While our recently-finished bonus room upstairs was never intended to be a dedicated “media room” or “theater room,” we always knew it’d make a great spot for special family movie nights. But in adding a television, we didn’t want to create Cordfest 2016, and have always wanted to try mounting a TV on the wall. So we thought we’d break down the 4 steps that we took to hang our TV, eliminate every visible cord, and hide the cable box.
All-in-all, these four steps cost us less than $75 and none took more than an hour to execute (a couple only took a few minutes). They were:
- Mounting the TV to the wall (we used this $18 mounting hardware from Amazon)
- Installing an in-wall cord system (we used this $40 all-in-one DIY kit from Home Depot)
- Getting our power strip off the floor (we already had one, so this step was free)
- Adding an infrared receiver (we used this $14 IR receiver from Amazon)
But before we could worry about hiding the TV wires, we had a couple of things to check off our list first. Like buying the TV itself. So let’s back up for a second…
There was really only one wall that made sense for the TV in this room, since it was just about the only windowless and slanted-ceiling-less wall in the space (it sits across from the built-ins we shared last month). Plus, as we’ve learned after the fact, it’s nice that it faces away from the room’s door because you can’t hear it down the hall (thanks to the thick insulation in that wall, you really only hear it once you step into the room).
The TV was actually purchased way before the room was even finished. Back during the holidays we scored a 20% off Target coupon for one item in the store (and it didn’t say “excluding electronics” – woot!). We chose this 50″ Vizio television since we’ve liked our Vizio downstairs and this one was also well reviewed. Three cheers for a simple selection process.
With that critical detail out of the way, we continued the theme of “well, if we like our downstairs set-up so much…” and stumbled upon this 9-drawer mid-century dresser on Craigslist for $120. Sold to the couple with a thing for dressers-turned-media-cabinets!
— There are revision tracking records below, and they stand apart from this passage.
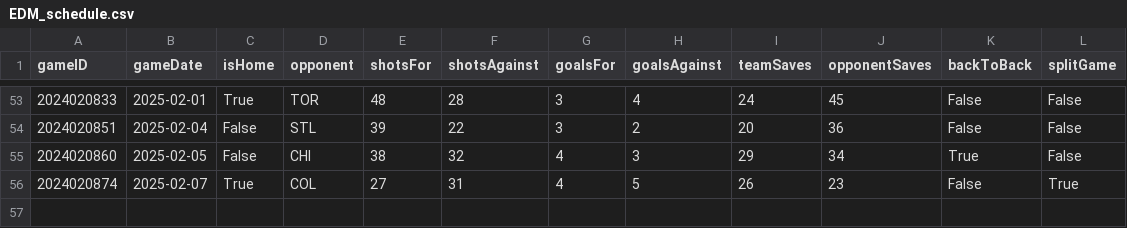
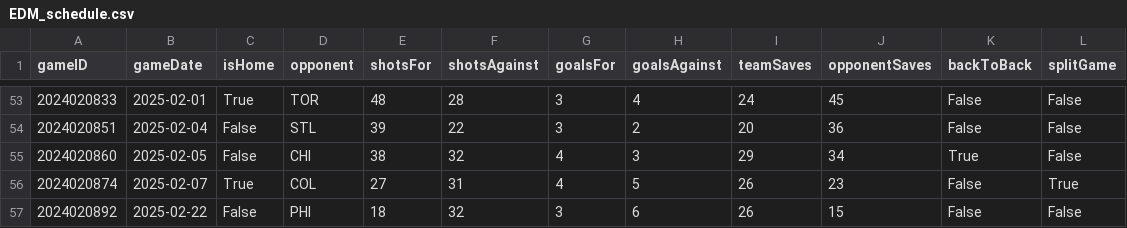
Before and after one commit to jjakemoss/saves-model, a CSV file: team_schedules/EDM_schedule.csv, drawn as a sheet; only a part is shown, gaps mark what is left out; the diff names each change by its address in the sheet, - before the commit and + after, or states it on an @@ line.

```diff
--- a/team_schedules/EDM_schedule.csv
+++ b/team_schedules/EDM_schedule.csv
+row 57: 2024020892 | 2025-02-22 | False | PHI | 18 | 32 | 3 | 6 | 26 | 15 | False | False
```
Also changed, not shown: team_schedules/CAR_schedule.csv, team_schedules/CHI_schedule.csv, 28 other files.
Our original hope was to refinish it with stain just like the one we have downstairs, but when we saw it in person we realized that wasn’t a wise plan. We had no trouble sanding off the painted details, but the giant oval sections of wood putty behind each of the 6 outer knobs was never going to blend well (such large portions of wood putty just don’t take stain the same way that wood does). Plus, the middle drawers were a noticeably different wood grain, so all signs pointed to just paint the darn thing.
On a happier note, all that sanding got us a little giddy and soon those drawer liners had us both channeling Willy Wonka saying “the snozberries taste like snozberries” and laughing like only parents who have watched that movie 10,000 times can.
After all the sanding dust cleared, we applied a coat of tinted primer (leftover from painting our guest room) and then painted it Folkstone by Sherwin-Williams. If we couldn’t stain it, at least we could give it a deep rich color, right? Here it is awaiting its second coat of paint, while being inspected by a member of our household quality control.
And here it is after the second coat. You can see that we had our old bedroom rug in there at one point, but it was too small so we knew it’d just be temporary.
Once we gave the dresser four full days for the paint to cure (it’s annoying to wait, but more annoying to get a bunch of dings and marks from lack of patience), we added hardware (this pull and this knob from Target) and plopped all of the technology on there. Pretty, no?
Exactly – no. No, it isn’t pretty. Especially those weird little bird feet the TV sits on. There’s one thing you don’t see when you’re viewing it mounted in the store. Which brings us to step 1…
1. Mounting the tv to the wall
The first order of business was mounting the TV to the wall. I realize this is far from a new concept, but it’s actually the first time we’ve ever mounted a television. AND. BOY. WAS. I. NERVOUS. After reading ten billion online reviews to calm/exacerbate my fears (as online reviews tend to do), we decided to order this $18 mounting hardware.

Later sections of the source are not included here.